If interested in damage survey work as a scientific or community service, and to learn, one may volunteer with local emergency management officials and the nearest NWS Warning Coordination Meteorologist (WCM) to assist on an as-needed basis. It helps to learn about the F scale, how it is applied and how it can fail or be misused (Doswell and Burgess 1988), and to gain experience alongside seasoned damage analysis experts. The NWS doesn't have budget money to send surveyors out on most events -- not even most tornadoes; and they may find contributed damage information very helpful in rating a storm. Again, the WCM can direct one to resources on damage rating and analysis, which should be in the library collections of every NWS office.
Want to learn more? There are some good online resources as well, including a short damage survey volunteer guide by Sam Barricklow. For a thorough overview of lessons learned from damage assessment, see Marshall 1993. Doswell and Brooks 2001 have recently posted a formal article on tornado preparedness from the perspective of shelters and protection, using 3 May 1999 as a basis. In February 1998, Greg Harmon (NWS FSD) and I gave a seminar and exercise at a Lubbock severe storms conference, using the Spencer SD (30 May 98) tornado event to learn about rating specific kinds of damage. Meteorologist and engineer Tim Marshall has an online case study of atypical tornado damage patterns which provides valuable insight into some of the important subtleties involved. For learning about damage of a larger spatial scope, check out his Hurricane Andrew damage survey results as well. Texas Tech University's wind engineering center has a listing of their damage surveys online. Erik Rasmussen and Casey Crosbie wrote an informal article on tornado damage assessment in V.O.R.T.EX.. On a more personal level, WCM Ernest Goestch of the Lincoln IL NWS office has posted a well-written essay on the meaning of surveying storm damage.

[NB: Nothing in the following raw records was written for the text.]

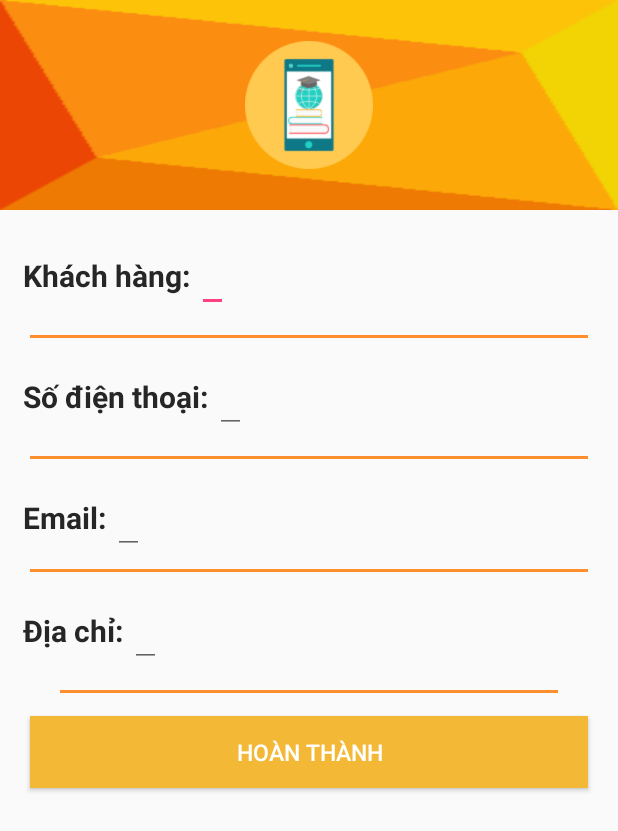
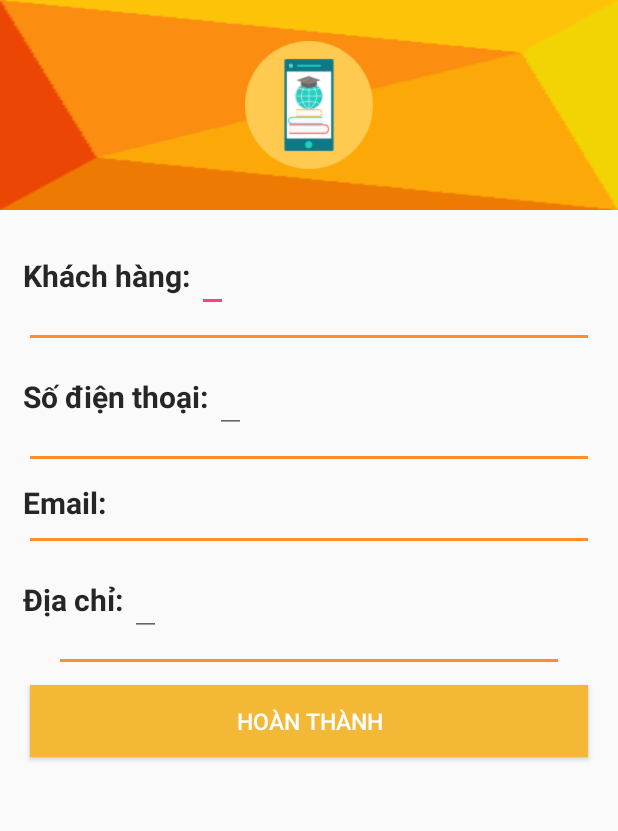
Before and after one commit to pvietlap/TouchBuy, an Android app: the Edit_Profile screen opened directly, with no data from a screen before it, on a phone screen of 412 x 824 dp. Shown: the top 831 px of the screen. Run offline under Robolectric (Android 15) with nearby library versions, the phone set to English and light mode, and no system bars.

Commit message:
fix Edit_Profile

```diff
--- a/app/src/main/java/com/example/phamvietlap/touchbuy/Activity/Activity/Edit_Profile.java
+++ b/app/src/main/java/com/example/phamvietlap/touchbuy/Activity/Activity/Edit_Profile.java
@@ -32,8 +32,8 @@ import java.net.URL;
 import java.net.URLConnection;
 
 public class Edit_Profile extends AppCompatActivity {
-    EditText txtEmail, txtHoTen, txtSDT, txtDiaChi;
-    TextView     txtSoLuong;
+    EditText txtHoTen, txtSDT, txtDiaChi;
+    TextView     txtSoLuong,txtEmail;
     Button      btnhoanthanh;
     public static String      email;
     @Override
@@ -52,7 +52,7 @@ public class Edit_Profile extends AppCompatActivity {
         btnhoanthanh.setOnClickListener(new View.OnClickListener() {
             @Override
             public void onClick(View v) {
-                new PUsh_data().execute("http://192.168.56.1/phone/updatecustomer.php");
+                new PUsh_data().execute(Config.Link_edit_Profile);
                 finish();
                // Toast.makeText(getApplicationContext(),email+txtDiaChi.getText().toString()+txtSDT.getText().toString()+txtHoTen.getText().toString(),Toast.LENGTH_LONG).show();
             }
@@ -203,7 +203,7 @@ public class Edit_Profile extends AppCompatActivity {
         return content.toString();
     }
     private void AnhXa(){
-        txtEmail    = (EditText) findViewById(R.id.edtEmailKhachHang);
+        txtEmail    = (TextView) findViewById(R.id.txtEmailKhachHang);
         txtDiaChi   = (EditText) findViewById(R.id.edtDiaChiKH);
         txtSDT      = (EditText) findViewById(R.id.edtSDTKhachHang);
         txtHoTen    = (EditText) findViewById(R.id.edtHoTenKH);
--- a/app/src/main/java/com/example/phamvietlap/touchbuy/Activity/Model/Config.java
+++ b/app/src/main/java/com/example/phamvietlap/touchbuy/Activity/Model/Config.java
@@ -7,12 +7,13 @@ package com.example.phamvietlap.touchbuy.Activity.Model;
 public class Config {
 
     public static  final String  s="http://touchbuy123.atspace.cc";
- //   public static  final String  s="http://192.168.56.1/phone";
+//    public static  final String  s="http://192.168.56.1/phone";
     public static final String Link_login= s+"/login.php";
     public static final String Link_pageHome=s+"/getsanphampage1.php";
     public static final String Link_pagenew=s+"/getspmoi.php";
 
     public static final String Link_profile=s+"/getcustomer.php?Mail=";
+    public static final String Link_edit_Profile = s+"/updatecustomer.php";
     public static final String Link_product=s+"/getdetailsp.php?Id=";
     public static final String Link_Thanhtoan1=s+"/dathang.php";
     public static final String Link_Thanhtoan2=s+"/chitietdonhang.php";
--- a/app/src/main/res/layout/activity_edit__profile.xml
+++ b/app/src/main/res/layout/activity_edit__profile.xml
@@ -108,8 +108,8 @@
                     android:textStyle="bold"
                     android:textColor="#262626"
                     android:layout_height="wrap_content" />
-                <EditText
-                    android:id="@+id/edtEmailKhachHang"
+                <TextView
+                    android:id="@+id/txtEmailKhachHang"
                     android:textSize="20sp"
                     android:layout_width="wrap_content"
                     android:layout_height="wrap_content" />
```
Also changed, not shown: app/src/main/java/com/example/phamvietlap/touchbuy/Activity/Activity/Profile.java (+23 -0 lines).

In conclusion, there is a valuable place for analytic but compassionate damage assessment in the fields of meteorology, emergency management, risk reduction, and engineering. For many mambers of the for-profit media, the place to be is back in a freshman journalistic ethics class. There is also a place for common gawkers -- on the couch at home, enraptured as usual by the latest rerun of Jerry Springer.
"Get the widow on the set. We love dirty laundry. Kick 'em when they're up, kick 'em when they're down."
-- Don Henley
Doswell, C.A. III, and H.E. Brooks, 2001: Lessons learned from the damage produced by the tornadoes of 3 May 1999. Wea. Forecasting, in review.
_____, and D.W. Burgess, 1988: On some issues of United States tornado climatology. Mon. Wea. Rev., 116, 495-501.
Marshall, T.P., 1993: Lessons learned from analyzing tornado damage. The Tornado: Its Structure, Dynamics, Prediction and Hazards, Geophys. Monogr. 79, C. Church, Ed., Amer. Geophys. Union, 495-499.
Back to Roger's Rants Online Editorials
Roger's SkyPix Photo Gallery
Roger Edwards Home Page